### Community Activity

#### Quotes

Add a QuoteRamanujan to Hardy: "An equation for me has no meaning unless it expresses a thought of God"

Partitions.

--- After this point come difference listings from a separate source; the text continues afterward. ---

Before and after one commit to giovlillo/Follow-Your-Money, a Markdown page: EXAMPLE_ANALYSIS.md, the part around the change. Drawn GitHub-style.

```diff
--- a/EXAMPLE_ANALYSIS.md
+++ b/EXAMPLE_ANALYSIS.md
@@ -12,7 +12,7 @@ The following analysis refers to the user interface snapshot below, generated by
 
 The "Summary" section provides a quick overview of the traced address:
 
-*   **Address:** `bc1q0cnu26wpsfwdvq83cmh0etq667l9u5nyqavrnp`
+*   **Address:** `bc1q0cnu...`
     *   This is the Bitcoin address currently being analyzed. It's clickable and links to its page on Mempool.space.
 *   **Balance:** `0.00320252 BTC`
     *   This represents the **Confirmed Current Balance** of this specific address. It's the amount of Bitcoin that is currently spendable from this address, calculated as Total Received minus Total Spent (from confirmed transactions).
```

Hardy: P(4) = 5. Now, all that means is there are five ways to add up the number 4. 1 + 1 + 1 + 1, 3 + 1, 2 + 1 + 1, 2 + 2, and 4.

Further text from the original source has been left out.